“Monolingualism is the historical exception, not the rule. Speakers of different languages have always coexisted, often in the same brain, and they haven’t always been sorted into neat national boxes. Although linguistic uniformity does create larger communities of communication, this flatness is always forced.”

News Mentions

Forward: “A Yiddish Weekend in the English Countryside (Article in Yiddish by Osian Evans Sharma about the UK Yiddish Sof-Vokh retreat, 2023)  

“A lecture about ‘Queer Yiddish’ sparked surprise and laughter when the presenter [Jake Schneider] demonstrated that a scene from the well-known film The Dybbuk also has a queer subtext.”

Afn Shvel: “Only the Melody Remained: Scheunenviertel, Berlin’s Jewish Neighborhood” (Article in Yiddish by Sheva Zucker, Winter 2022–23 issue)

Our tour guide Jake Schneider … had warned us that on this tour we would need … to imagine the unseen for ourselves. And indeed with his well-researched narration, with pictures and with music, he brought that neighborhood and that era to life for us.”

Interviews

Proste Yiddish Podcast: “Shmues & Vayn in Berlin mit Jake Schneider” (Interview in Yiddish, 2023)

“You can do whatever you like [at Shmues un Vayn gatherings]. As I see it, it should be almost exactly the same as if you were going to a bar with friends and speaking your native language, except if you speak Yiddish as a second language, you can try to come twice a month and hang out with us – in Yiddish!” (Yiddish transcript here)

Berliner Tagesspiegel: “No Fear” (Interview in German, 2022)

“As a member of Yiddish.Berlin, I organize a conversation group that meets twice a month. We chat and sing and shoot the breeze in Yiddish. That is one of the many treasures of Jewish culture that people in Germany don’t get a chance to hear or see because so much of the attention centers on antisemitism, the Holocaust, and Israel.”

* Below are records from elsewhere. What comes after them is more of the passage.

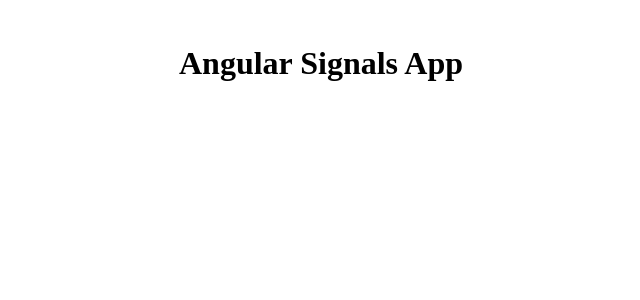
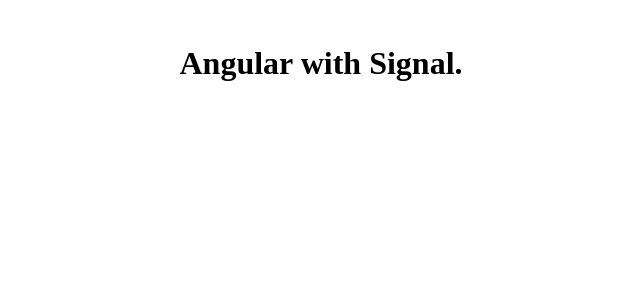
Before and after one commit to AdamBoczula/signals-presentation, an Angular app: page / in a window 1280 px wide. Shown: the top 300 px of the page, without its empty margins (319-959 px from the left). Built offline with nearby package versions, Linux system fonts and the light colour scheme; a web font is replaced by a local one.

Commit message:
Simple Writable Signal

```diff
--- a/src/app/app.component.ts
+++ b/src/app/app.component.ts
@@ -1,10 +1,12 @@
-import { Component } from '@angular/core';
+import { Component, signal } from '@angular/core';
 
 @Component({
   selector: 'app-root',
   standalone: true,
   imports: [],
-  template: ` <h1>Angular Signals App</h1> `,
+  template: `<h1>{{ title() }}</h1>`,
   styleUrl: './app.component.scss',
 })
-export class AppComponent {}
+export class AppComponent {
+  public title = signal('Angular with Signal.');
+}
--- /dev/null
+++ b/src/app/application-sidebar/application-sidebar.component.html
@@ -0,0 +1 @@
+<p>application-sidebar works!</p>
```
Also changed, not shown: src/app/application-sidebar/application-sidebar.component.ts (added, +12 -0 lines), src/app/application-sidebar/application-sidebar.component.scss (added), 1 other file (tests, documents, lock files or other folders).
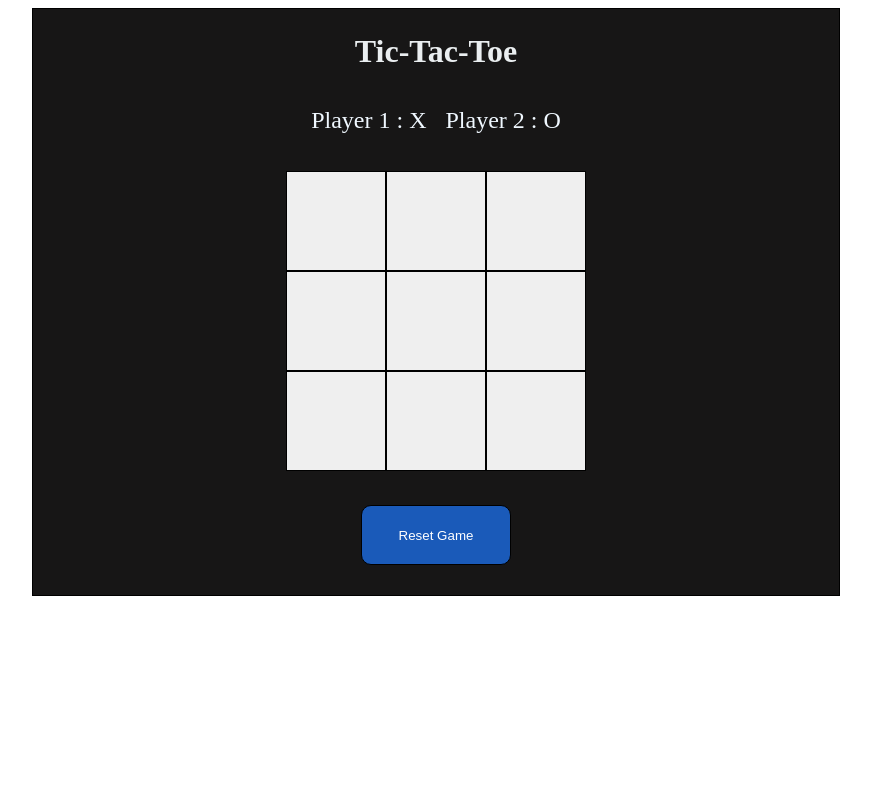
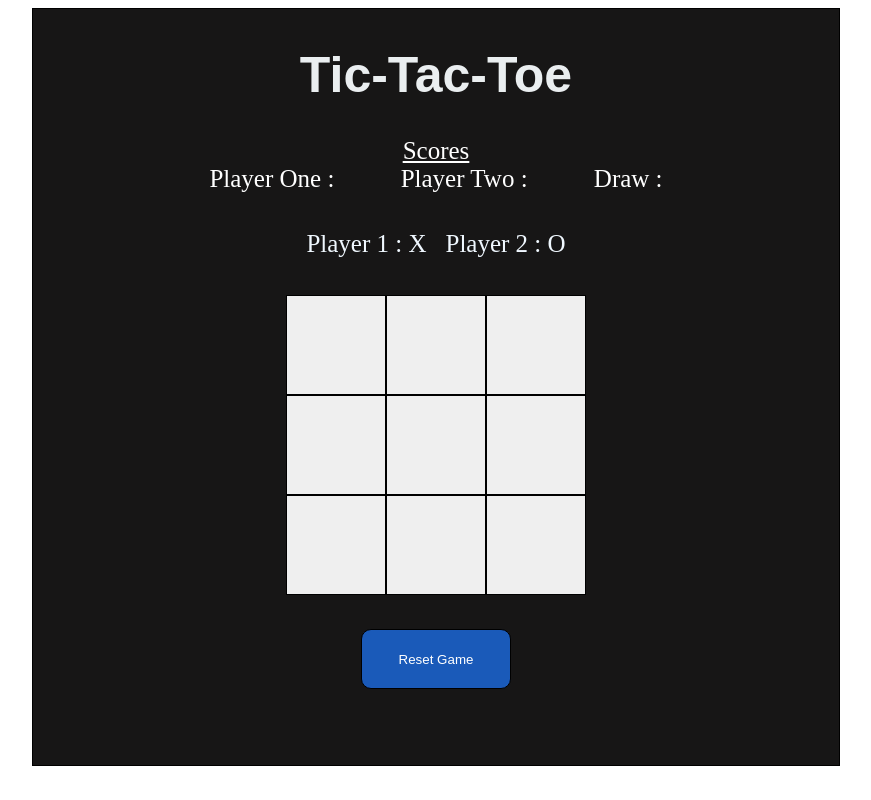
Before and after one commit to kisanggg/TicTacToe, a plain HTML site: page tictactoe.html in a window 1280 px wide. Shown: the whole page, without its empty margins (266-1137 px from the left). Drawn offline with Linux system fonts and the light colour scheme.

Commit message:
change commit

```diff
--- a/styles.css
+++ b/styles.css
@@ -1,6 +1,7 @@
 h1{
-    font-size:xx-large;
+    font-size:50px;
     color: rgb(234, 238, 240);
+    font-family:Arial, Helvetica, sans-serif;
 }
 .main{
     text-align: center;
@@ -8,7 +9,7 @@ h1{
     padding: 3px;
     margin:2px;
     width: 800px;
-    height: 580px;
+    height: 750px;
     margin-left: 290px;
     background-color: rgb(23, 22, 22);
 }
@@ -16,7 +17,7 @@ h1{
     display: flex;
     justify-content:center;
     margin: 30px;
-    font-size: x-large;
+    font-size: 25px;
 }
 .player1{
     padding: 2px;
@@ -29,6 +30,15 @@ h1{
     color:aliceblue;
     margin-left: 10px;
 }
+.score{
+    color:white;
+    font-size:25px;
+    align-items: center;
+}
+.score span{
+    margin:30px;
+}
+
 .reset{
     margin-top: 30px;
 }
--- a/tictactoe.html
+++ b/tictactoe.html
@@ -10,6 +10,12 @@
 <body>
     <div class="main">
         <h1>Tic-Tac-Toe</h1>
+        <div class="score">
+            <span><u>Scores</u></span><br>
+            <span id="p1_score">Player One : </span>
+            <span id="p2_score">Player Two : </span>
+            <span id="draw_score">Draw : </span>
+        </div>
         <div class="players">
             <div class="player1">Player 1 : X</div>
             <div class="player2">Player 2 : O</div>
@@ -27,11 +33,12 @@
 
         </div>
         <div class="reset">
-            <button type="button" class="btn">Reset Game</button>
+            <button type="button" class="btn" id="restartBtn">Reset Game</button>
         </div>
     </div>
     <script>
         let buttons=document.querySelectorAll(".boardContainer button");
+        let resetButton=document.getElementById("restartBtn");
     </script>
 </body>
 </html>
```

LOLA: “The Evolution and Philosophy of SAND(Interview, 2020)

Simply by publishing in our native English, we find ourselves heir to a dark legacy of British and US cultural imperialism. Resisting that legacy, we try to use our platform – and our language’s huge audience – to amplify voices that publishers and curators have often erased or marginalized.

Exberliner: “German Lit That’s Not German(Interview, 2019)

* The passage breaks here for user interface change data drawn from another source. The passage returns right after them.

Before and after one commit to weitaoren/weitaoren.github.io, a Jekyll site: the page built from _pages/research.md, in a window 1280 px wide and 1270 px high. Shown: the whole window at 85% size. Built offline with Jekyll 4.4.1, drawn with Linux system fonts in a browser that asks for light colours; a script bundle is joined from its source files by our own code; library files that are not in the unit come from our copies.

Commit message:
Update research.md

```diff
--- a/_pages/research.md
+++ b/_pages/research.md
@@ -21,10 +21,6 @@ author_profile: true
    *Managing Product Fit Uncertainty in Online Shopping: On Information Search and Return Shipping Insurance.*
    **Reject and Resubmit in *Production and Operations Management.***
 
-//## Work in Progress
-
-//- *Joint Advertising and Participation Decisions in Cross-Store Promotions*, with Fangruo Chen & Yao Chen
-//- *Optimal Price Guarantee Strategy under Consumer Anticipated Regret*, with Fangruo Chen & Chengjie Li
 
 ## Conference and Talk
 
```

“The language barrier makes it harder to integrate into the community of an artform that is still very national. Every country holds up its national poet or playwright, and when you’re publishing in one language and ordering coffee in another, this disconnectedness kind of violates people’s ideas of who literature belongs to.”

Lambda Literary: “Publishing Queer and International Voices in Berlin(Interview, 2018)

“As queer people, unlike religious or ethnic minorities, we generally start out alone and discover we’re part of a community later. Call it our ‘You’re a wizard, Harry’ moment. And that community is very international. Sadly internationalism, like queerness, is viewed with suspicion everywhere. The best cure for suspicion is empathy, and the best source of empathy is literature.”